- 1 pound blueberries (fresh or frozen without thawing)
- 3 tablespoons sugar
- 3 tablespoons water
- 1 tablespoon lemon juice (optional)
- Wash the blueberries and reserve, no need to dry them.
- Put the sugar, water, and juice if used in a medium saucepan and bring to a boil over medium-high heat. Lower the heat.
- Add the fruit and cook on medium-low heat until it comes to a slow simmer stirring a few times until the liquid starts to thicken and the berries soften slightly. You can cook them more or less depending on how soft and not you want the blueberries. Being so small and watery, they do soften quickly.
- Transfer the fruit to a bowl leaving the syrup in the saucepan. Using a skimmer for this step makes it very easy.
- Cook the juice a minute or two more so it thickens further and add it to the fruit. Let the mixture cool down and then cover the bowl with plastic wrap or put it in an airtight container or glass jar before refrigerating it. It lasts several weeks in the fridge.
- Use it cold, at room temperature or warm, it's really up to you depending on what you serve it with.
Organization: always read the recipe first and make sure you have all the ingredients, at the right temperatures, and also the rest of the equipment and space to make it. This will make the process so much easier!
Storing: keep the compote refrigerated in an airtight container or a bowl covered tightly with plastic wrap. You can also freeze it for a month (in a safe container) and let it come to room temperature before using it.
Uses: this simple blueberry compote recipe is lighter than a regular sauce. And one of those easy recipes that's the perfect topping for breakfast food like waffles, pancakes, porridge or oatmeal (my favorite way), chia pudding, french toast, or granola and plain yogurt, and also for desserts like vanilla ice cream, pound cake slice with a dollop of whipped cream, or cheesecake.
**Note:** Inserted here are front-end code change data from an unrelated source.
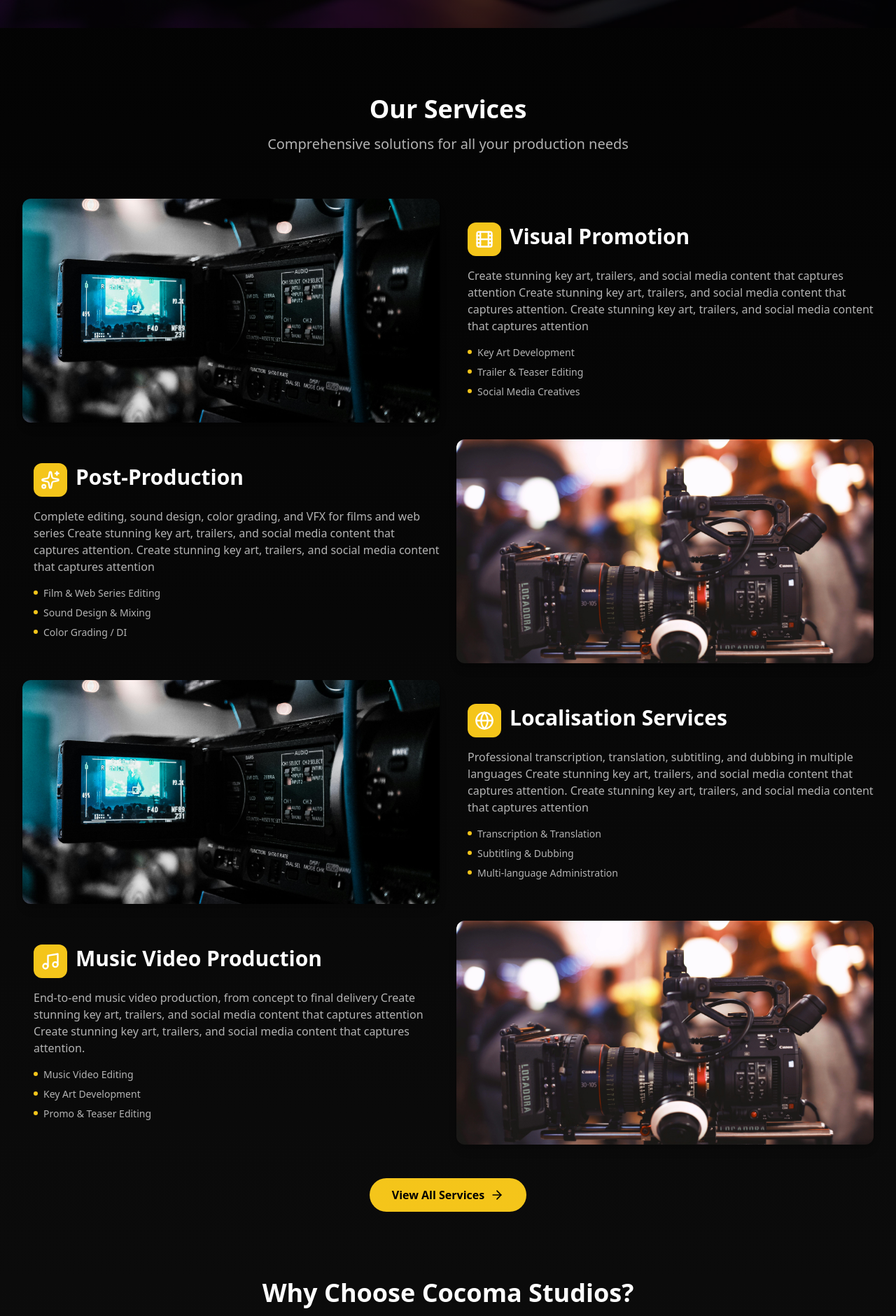
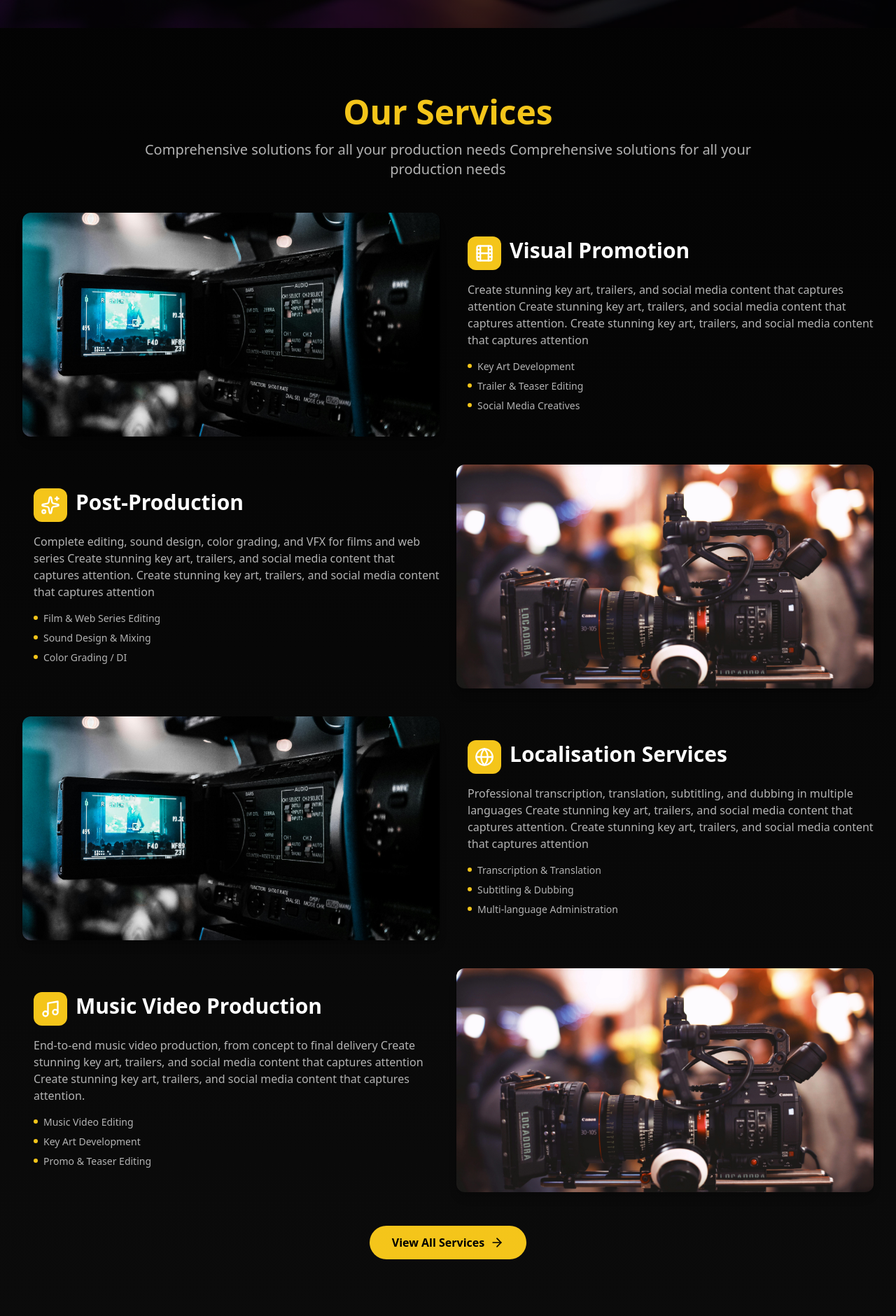
Before and after one commit to anshukumar2708/cocoma-studios, a Next.js app: page / in a window 1280 px wide. Shown: the part 760-2641 px from the top of the page at 70% size. Built offline with nearby package versions, Linux system fonts and the light colour scheme.

Commit message:
update design for our team

```diff
--- a/src/app/about-us/page.tsx
+++ b/src/app/about-us/page.tsx
@@ -2,6 +2,8 @@ import { Users, Target, Award, Zap, Heart, Globe2 } from "lucide-react";
 import heroBg from "@/assets/hero-bg.jpg";
 import HeroSection from "@/components/ui/HeroSection";
 import { Metadata } from "next";
+import teamImage from "@/assets/satyam.jpeg";
+import OurTeamCard from "@/components/our-team/our-team";
 
 const values = [
     { icon: Target, title: "Excellence", description: "Delivering world-class quality in every project" },
@@ -59,6 +61,19 @@ export const metadata: Metadata = {
     },
 };
 
+const ourTeamData = [
+    { name: "Satyam Kumar", imageUrl: teamImage, designation: "Backend Developer" },
+    { name: "Satyam Kumar", imageUrl: teamImage, designation: "Backend Developer" },
+    { name: "Satyam Kumar", imageUrl: teamImage, designation: "Backend Developer" },
+    { name: "Satyam Kumar", imageUrl: teamImage, designation: "Backend Developer" },
+    { name: "Satyam Kumar", imageUrl: teamImage, designation: "Backend Developer" },
+    { name: "Satyam Kumar", imageUrl: teamImage, designation: "Backend Developer" },
+    { name: "Satyam Kumar", imageUrl: teamImage, designation: "Backend Developer" },
+    { name: "Satyam Kumar", imageUrl: teamImage, designation: "Backend Developer" },
+    { name: "Satyam Kumar", imageUrl: teamImage, designation: "Backend Developer" },
+    { name: "Satyam Kumar", imageUrl: teamImage, designation: "Backend Developer" },
+];
+
 
 const About = () => {
 
@@ -79,7 +94,7 @@ const About = () => {
             <section className="section-container">
                 <div className="grid lg:grid-cols-2 gap-12 items-center">
                     <div className="animate-fade-in-left">
-                        <h2 className="text-3xl font-bold mb-6">Our Story</h2>
+                        <h2 className="text-3xl font-bold text-primary mb-6">Our Story</h2>
                         <div className="space-y-4 text-muted-foreground">
                             <p>
                                 Founded with a vision to revolutionize the post-production industry, Cocoma Studios has grown from a small creative team into a global powerhouse serving clients across 50+ countries.
@@ -127,8 +142,8 @@ const About = () => {
             {/* Values */}
             <section className="section-container">
                 <div className="text-center mb-16">
-                    <h2 className="text-4xl font-bold mb-4">Our Core Values</h2>
-                    <p className="text-xl text-muted-foreground max-w-2xl mx-auto">
+                    <h2 className="page-title">Our Core Values</h2>
+                    <p className="page-description mt-2 mx-auto">
                         The principles that guide everything we do
                     </p>
                 </div>
@@ -165,13 +180,25 @@ const About = () => {
             {/* Team Section */}
             <section className="section-container">
                 <div className="text-center mb-16">
-                    <h2 className="text-4xl font-bold mb-4">Meet Our Team</h2>
-                    <p className="text-xl text-muted-foreground max-w-2xl mx-auto">
+                    <h2 className="page-title">Meet Our Team</h2>
+                    <p className="page-description mt-2 mx-auto">
                         A diverse team of creative professionals and technical experts from around the world
                     </p>
                 </div>
 
-                <div className="glass-card max-w-4xl mx-auto text-center">
+                <div className="w-full grid sm:grid-cols-1 md:grid-cols-2 lg:grid-cols-3 xl:grid-cols-5 gap-6">
+                    {ourTeamData?.map((team, index) => (
+                        <div key={index} className="animate-fade-in" style={{ animationDelay: `${index * 50}ms` }}>
+                            <OurTeamCard
+                                name={team?.name}
+                                imageUrl={team?.imageUrl}
+                                designation={team?.designation}
+                            />
+                        </div>
+                    ))}
+                </div>
+
+                <div className="glass-card max-full mx-auto text-center mt-16">
                     <Users className="w-16 h-16 text-primary mx-auto mb-6" />
                     <h3 className="text-2xl font-semibold mb-4">100+ Creative Minds</h3>
                     <p className="text-muted-foreground mb-6">
--- a/src/app/globals.css
+++ b/src/app/globals.css
@@ -96,6 +96,16 @@
 
 }
 
+/* css for pages  title & description*/
+.page-title {
+  @apply text-5xl font-bold mb-4 text-center text-primary;
+}
+
+.page-description {
+  @apply text-xl text-muted-foreground text-center max-w-4xl mx-auto;
+}
+
+/* css for cards */
 .card-title {
   @apply text-3xl font-semibold group-hover:text-primary transition-colors;
 }
@@ -107,6 +117,9 @@
 .card-point-text {
   @apply text-sm text-muted-foreground;
 }
+
+
+
 
 
 /* Hide scrollbar for Chrome, Safari, and Opera */
--- a/src/app/page.tsx
+++ b/src/app/page.tsx
@@ -1,15 +1,20 @@
 import { Film, Globe, Music, Sparkles, TrendingUp, Shield } from "lucide-react";
 import heroBg from "@/assets/hero-bg.jpg";
-import ServiceCard from "@/components/ServiceCard";
 import Link from "next/link";
 import HeroSection from "@/components/ui/HeroSection";
 import CustomLink from "@/components/ui/CustomLink";
 import { Metadata } from "next";
 import { CallToAction } from "@/components/ui/ctaSection";
 import WhyChooseCocoma from "@/components/common/why-choose-cocoma";
+import Service from "@/components/services/service";
 
 
-const services = [
+const serviceData = [
+  {
+    id: "Our Services",
+    title: "Our Services",
+    subtitle: "Comprehensive solutions for all your production needs Comprehensive solutions for all your production needs",
+    services: [
       {
         icon: Film,
         title: "Visual Promotion",
@@ -37,6 +42,8 @@ const services = [
         description: "End-to-end music video production, from concept to final delivery Create stunning key art, trailers, and social media content that captures attention Create stunning key art, trailers, and social media content that captures attention.",
         items: ["Music Video Editing", "Key Art Development", "Promo & Teaser Editing"],
         image: "/free/camera2.jpg",
+      },
+    ]
   },
 ];
 
@@ -107,22 +114,8 @@ const Home = () => {
       />
 
       {/* Services Overview */}
-      <section className="section-container">
-        <div className="text-center mb-16 animate-fade-in">
-          <h2 className="text-4xl font-bold mb-4">Our Services</h2>
-          <p className="text-xl text-muted-foreground max-w-2xl mx-auto">
-            Comprehensive solutions for all your production needs
-          </p>
-        </div>
-
-        <div className="w-full flex flex-col justify-center items-center gap-6">
-          {services.map((service, index) => (
-            <div key={service.title} className="w-full animate-fade-in" style={{ animationDelay: `${index * 100}ms` }}>
-              <ServiceCard {...service} index={index} />
-            </div>
-          ))}
-        </div>
-
+      <section className="w-full">
+        <Service serviceData={serviceData} />
         <div className="w-full flex justify-center items-center mt-12">
           <CustomLink href="/services" title="View All Services" className="btn-primary" />
         </div>
@@ -136,9 +129,9 @@ const Home = () => {
       {/* Solutions */}
       <section className="section-container">
         <div className="text-center mb-16">
-          <h2 className="text-4xl font-bold mb-4">Tailored Solutions</h2>
-          <p className="text-xl text-muted-foreground max-w-2xl mx-auto">
-            Custom services designed for your industry
+          <h2 className="page-title">Tailored Solutions</h2>
+          <p className="page-description mx-auto">
+            Custom services designed for your industry Custom services designed for your industry
           </p>
         </div>
 
--- a/src/app/services/page.tsx
+++ b/src/app/services/page.tsx
@@ -1,10 +1,9 @@
-// app/services/page.tsx  (or wherever your Services page lives)
 import { Film, Sparkles, Globe, Image, Scissors, Mic2, Palette, Wand2, Languages, FileText, Headphones } from "lucide-react";
-import ServiceCard from "@/components/ServiceCard";
 import HeroSection from "@/components/ui/HeroSection";
 import heroBg from "@/assets/hero-bg.jpg";
 import { Metadata } from "next";
 import { CallToAction } from "@/components/ui/ctaSection";
+import Service from "@/components/services/service";
 
 export const metadata: Metadata = {
     title: "Our Services | Cocoma Studios – Digital Strategy, Video Production & OTT Marketing",
@@ -39,7 +38,7 @@ export const metadata: Metadata = {
     },
 };
 
-const sections = [
+const serviceData = [
     {
         id: "visual-promotion",
         title: "Visual Promotion",
@@ -210,26 +209,11 @@ const Services = () => {
                 subtitle="Comprehensive post-production and localisation solutions powered by AI technology and human expertise"
             />
 
-            {sections?.map((section) => (
-                <section key={section?.id} className="section-container">
-                    <div className="mb-12 animate-fade-in">
-                        <h2 className="text-4xl font-bold mb-4 text-center">{section?.title}</h2>
-                        <p className="text-xl text-muted-foreground text-center max-w-3xl mx-auto">{section?.subtitle}</p>
-                    </div>
+            {/* Services section */}
+            <section className="w-full">
+                <Service serviceData={serviceData} />
+            </section>
 
-                    <div className="w-full flex flex-col justify-center items-center gap-6">
-                        {section?.services?.map((svc, idx) => (
-                            <div
-                                key={`${svc.title}-${idx}`}
-                                className="w-full animate-fade-in"
-                                style={{ animationDelay: `${idx * 50}ms` }}
-                            >
-                                <ServiceCard {...svc} index={idx} />
-                            </div>
-                        ))}
-                    </div>
-                </section>
-            ))}
 
             <CallToAction
                 title="Ready to Get Started?"
--- a/src/components/ServiceCard.tsx
+++ b/src/components/ServiceCard.tsx
@@ -1,12 +1,11 @@
 import { LucideIcon } from "lucide-react";
-// import { Card } from "./ui/card";
 import Image from "next/image";
 
 interface ServiceCardProps {
   icon: LucideIcon;
   title: string;
   description: string;
-  items?: string[];
+  items: string[];
   image: string;
   index: number;
 }
--- a/src/components/common/why-choose-cocoma.tsx
+++ b/src/components/common/why-choose-cocoma.tsx
@@ -62,11 +62,11 @@ export default function WhyChooseCocoma(): JSX.Element {
     return (
         <section className="w-full mx-auto">
             <div className="text-center mb-16">
-                <h2 className="text-3xl sm:text-4xl font-extrabold text-white">
+                <h2 className="page-title">
                     Why Choose Cocoma Studios?
                 </h2>
-                <p className="mt-2 text-lg text-muted-foreground">
-                    Excellence powered by cutting-edge AI technology
+                <p className="mt-2 page-description">
+                    Excellence powered by cutting-edge AI technology Excellence powered by cutting-edge AI technology
                 </p>
             </div>
 
--- /dev/null
+++ b/src/components/our-team/our-team.tsx
@@ -0,0 +1,30 @@
+import Image, { StaticImageData } from "next/image";
+import { Card } from "../ui/card";
+
+interface WorkCardProps {
+    name: string;
+    imageUrl: string | StaticImageData;
+    designation: string;
+}
+
+const OurTeamCard = ({ name, imageUrl, designation }: WorkCardProps) => {
+    return (
+        <Card className="glass-card hover-lift group cursor-pointer overflow-hidden p-0">
+            <div className="relative overflow-hidden">
+                <Image
+                    src={imageUrl}
+                    alt="our-team-member"
+                    width={200}
+                    height={300}
+                    className="w-full h-auto object-cover group-hover:scale-110 transition-transform duration-500"
+                />
+                <div className="absolute inset-0 bg-gradient-to-t from-background/90 to-transparent opacity-0 group-hover:opacity-100 transition-opacity duration-300 flex flex-col justify-end items-center p-3">
+                    <h1 className="text-lg text-primary font-bold">{name}</h1>
+                    <p className="text-sm text-foreground/90">{designation}</p>
+                </div>
+            </div>
+        </Card>
+    );
+};
+
+export default OurTeamCard;
--- /dev/null
+++ b/src/components/services/service.tsx
@@ -0,0 +1,37 @@
+import { ISection } from "@/utils/service.type";
+import React from "react";
+import ServiceCard from "../ServiceCard";
+
+interface Props {
+    serviceData: ISection[];
+}
+
+const Service: React.FC<Props> = ({ serviceData }) => {
+
+    return (
+        <>
+            {serviceData?.map((section) => (
+                <section key={section?.id} className="section-container">
+                    <div className="mb-12 animate-fade-in">
+                        <h2 className="page-title">{section?.title}</h2>
+                        <p className="page-description">{section?.subtitle}</p>
+                    </div>
+
+                    <div className="w-full flex flex-col justify-center items-center gap-10">
+                        {section?.services?.map((svc, idx) => (
+                            <div
+                                key={`${svc.title}-${idx}`}
+                                className="w-full animate-fade-in"
+                                style={{ animationDelay: `${idx * 50}ms` }}
+                            >
+                                <ServiceCard {...svc} index={idx} />
+                            </div>
+                        ))}
+                    </div>
+                </section>
+            ))}
+        </>
+    );
+};
+
+export default Service;
--- a/src/components/ui/ctaSection.tsx
+++ b/src/components/ui/ctaSection.tsx
@@ -23,8 +23,8 @@ export const CallToAction: React.FC<CallToActionProps> = ({
     return (
         <section className="section-container pb-0 mt-10">
             <div className="text-center mb-16">
-                <h2 className="text-4xl font-bold mb-4">Create Campaigns That Stand Out</h2>
-                <p className="text-xl text-muted-foreground max-w-2xl mx-auto">
+                <h2 className="page-title">Create Campaigns That Stand Out</h2>
+                <p className="page-description mt-2">
                     From concepts to final edits, we help you build compelling visual stories that capture attention and deliver real results for your brand.
                 </p>
             </div>
```
Also changed, not shown: src/utils/service.type.ts (added, +16 -0 lines), src/assets/satyam.jpeg (added). Lines whose indentation alone changed are shown as unchanged.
Amount of sugar: it can be adjusted depending on how sweet you want the finished sauce by adding a few extra tablespoons of sugar. But a fruit compote uses less sugar than a jam or thick topping with cornstarch.
Amount of liquid: if you find that after a stay in the refrigerator or freezer the liquid in the compote is less than you want, simply add a tablespoon of water at a time until you have the desired consistency. Keep in mind that the sweetness will be diluted a little with each addition. Another way of adding extra liquid is to make a simple syrup with half a cup of water and 2 tablespoons of sugar (medium heat until it boils) and add it to the compote you already made.
Other sweeteners: if you don't want to use sugar, you can add honey or pure maple syrup or some other type of sugar syrup you like to the saucepan with the berries and the water.
Flavorings: citrus can be used to flavor this homemade blueberry compote recipe. Add some orange zest or lemon zest at the beginning or a few drops of vanilla extract (or orange liqueur for a more sophisticated flavor). A little ground cinnamon goes well with it too.
Other berries: you can substitute the blueberries for other fresh berries (or frozen). There is a post in this blog with the recipe for strawberry compote.
- Prep Time: 5 minutes
- Cook Time: 5 minutes
- Category: Fruit recipes
- Method: Cooking
- Cuisine: International
- Serving Size: 1/6
- Calories: 68
- Sugar: 13.9 g
- Sodium: 1 mg
- Fat: 0.3 g
- Carbohydrates: 17.4 g
- Protein: 0.6 g
- Cholesterol: 0 mg
Keywords: strawberry compote